Now if two people get into a relationship and one is a consumer and one is a covenanter, that will be bad for the covenanter because he will be exploited. If you get into a relationship and you’re not both covenanting, it will be exploitative. But if both of you get into a relationship and say we’re done with the consumer relationship, and you get into a covenant relationship, which is what it means to get married…three things will result…

(Three results of living in a covenanted sexual relationship, i.e. Marriage)…

1. You will finally have a zone of security and safety where you can finally be yourself.

You see, in a consumer relationship, you’re always marketing, you’re always selling yourself. You’ve got to perform. You’ve got to meet the other persons needs or you’re out, but in a covenant relationship, a marriage, you finally have a zone of safety where you can get rid of the facades. You can finally let him or her know about your insecurities. You can finally be yourself where you can finally stop spinning and selling.

2. In a covenant relationship, where you are committed to a person in spite of your feelings, deeper feelings grow.

So for example, the other covenant relationship aside from husband and wife is the relationship between parents and children. And all of you know that in parenting you get very little back, for a long time, and they never catch up. You give and you give and you give, and it’s not a consumer relationship at all. You adjust to them, and you give and you give, and what’s weird is, you do it and so you’re so invested in your children, that even when they in no way act in a lovable way, you love them. There’s a deeper, richer feeling because you’re invested in them. And in the same way, if you treat your relationship, your marriage as a covenant relationship, if you’re committed in spite of feelings, deeper feelings grow.

So you have a place to develop the deeper richer when you commit in spite of your feelings.

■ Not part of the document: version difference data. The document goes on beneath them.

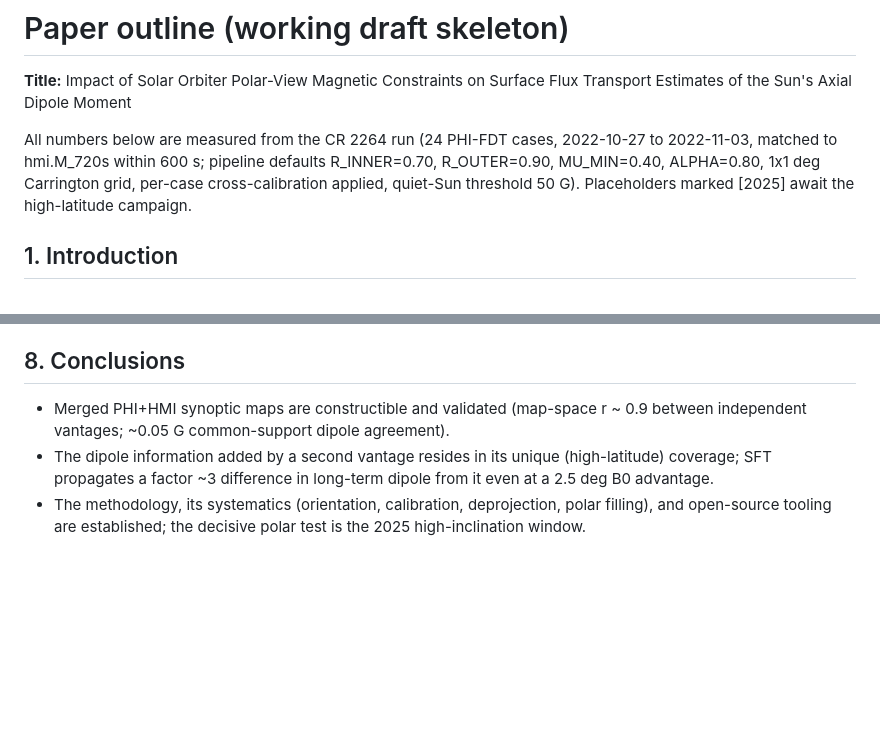
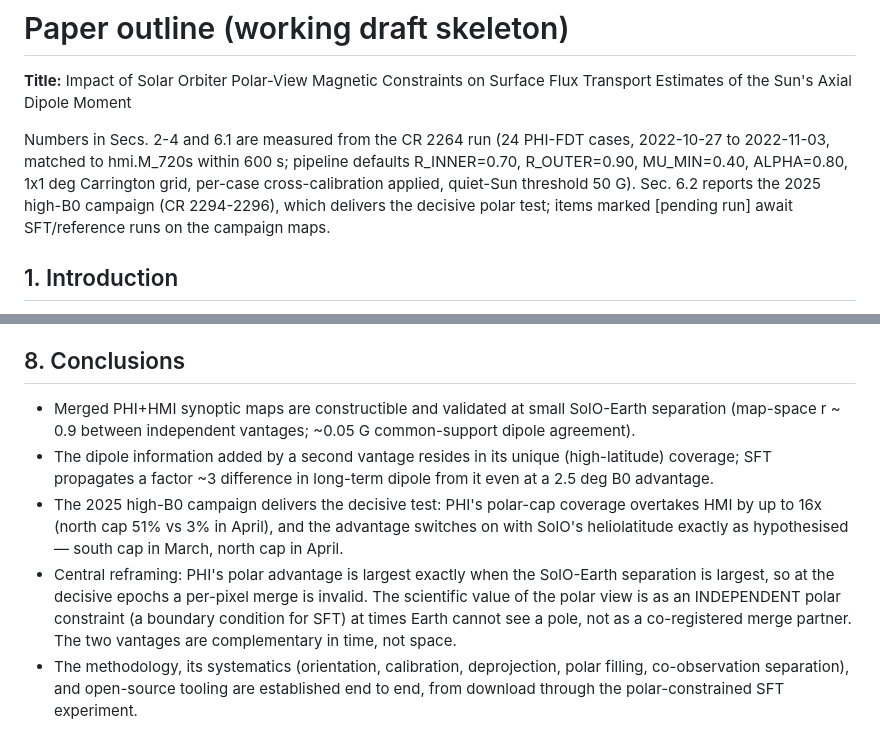
Before and after one commit to mtalafha90/Polar_dipole_SO_PHI, a Markdown page: docs/paper_outline.md, 2 parts joined by grey strips. Drawn GitHub-style; blank space fills up the shorter version.

```diff
--- a/docs/paper_outline.md
+++ b/docs/paper_outline.md
@@ -3,11 +3,13 @@
 **Title:** Impact of Solar Orbiter Polar-View Magnetic Constraints on
 Surface Flux Transport Estimates of the Sun's Axial Dipole Moment
 
-All numbers below are measured from the CR 2264 run (24 PHI-FDT cases,
-2022-10-27 to 2022-11-03, matched to hmi.M_720s within 600 s; pipeline
-defaults R_INNER=0.70, R_OUTER=0.90, MU_MIN=0.40, ALPHA=0.80, 1x1 deg
-Carrington grid, per-case cross-calibration applied, quiet-Sun threshold
-50 G). Placeholders marked [2025] await the high-latitude campaign.
+Numbers in Secs. 2-4 and 6.1 are measured from the CR 2264 run (24 PHI-FDT
+cases, 2022-10-27 to 2022-11-03, matched to hmi.M_720s within 600 s;
+pipeline defaults R_INNER=0.70, R_OUTER=0.90, MU_MIN=0.40, ALPHA=0.80, 1x1
+deg Carrington grid, per-case cross-calibration applied, quiet-Sun
+threshold 50 G). Sec. 6.2 reports the 2025 high-B0 campaign (CR 2294-2296),
+which delivers the decisive polar test; items marked [pending run] await
+SFT/reference runs on the campaign maps.
 
 ## 1. Introduction
 
@@ -132,12 +205,23 @@ Carrington grid, per-case cross-calibration applied, quiet-Sun threshold
 
 ## 8. Conclusions
 
-- Merged PHI+HMI synoptic maps are constructible and validated
-  (map-space r ~ 0.9 between independent vantages; ~0.05 G common-support
-  dipole agreement).
+- Merged PHI+HMI synoptic maps are constructible and validated at small
+  SolO-Earth separation (map-space r ~ 0.9 between independent vantages;
+  ~0.05 G common-support dipole agreement).
 - The dipole information added by a second vantage resides in its unique
   (high-latitude) coverage; SFT propagates a factor ~3 difference in
   long-term dipole from it even at a 2.5 deg B0 advantage.
+- The 2025 high-B0 campaign delivers the decisive test: PHI's polar-cap
+  coverage overtakes HMI by up to 16x (north cap 51% vs 3% in April), and
+  the advantage switches on with SolO's heliolatitude exactly as
+  hypothesised — south cap in March, north cap in April.
+- Central reframing: PHI's polar advantage is largest exactly when the
+  SolO-Earth separation is largest, so at the decisive epochs a per-pixel
+  merge is invalid. The scientific value of the polar view is as an
+  INDEPENDENT polar constraint (a boundary condition for SFT) at times
+  Earth cannot see a pole, not as a co-registered merge partner. The two
+  vantages are complementary in time, not space.
 - The methodology, its systematics (orientation, calibration,
-  deprojection, polar filling), and open-source tooling are established;
-  the decisive polar test is the 2025 high-inclination window.
+  deprojection, polar filling, co-observation separation), and open-source
+  tooling are established end to end, from download through the
+  polar-constrained SFT experiment.
```
Also changed, not shown: other parts of docs/paper_outline.md (+73 -2 lines), docs/RESEARCH_PLAN.md (+35 -24 lines).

3. There’s a freedom. Covenantal relationships bring freedom.

Kierkegaard put it like this, if you’re in a relationship where you have to feel it, if you’re not meeting my needs, if I don’t feel the love, then I’m out of here. If you’re in a relationship like that, then you are a slave. You’re a slave to your feelings. You’re a puppet on a string of your feelings. And where do your feelings come from? They come from your physiology to some degree, your body chemistry, they come from your past (“She reminds me of my mother.”) And everyone else says, there’s nothing wrong with that. Nobody else has a problem, but you do. But Kierkegaard says, if you don’t want to be a puppet on a string, make a promise, where your partner does not have to adjust to you but you adjust to them.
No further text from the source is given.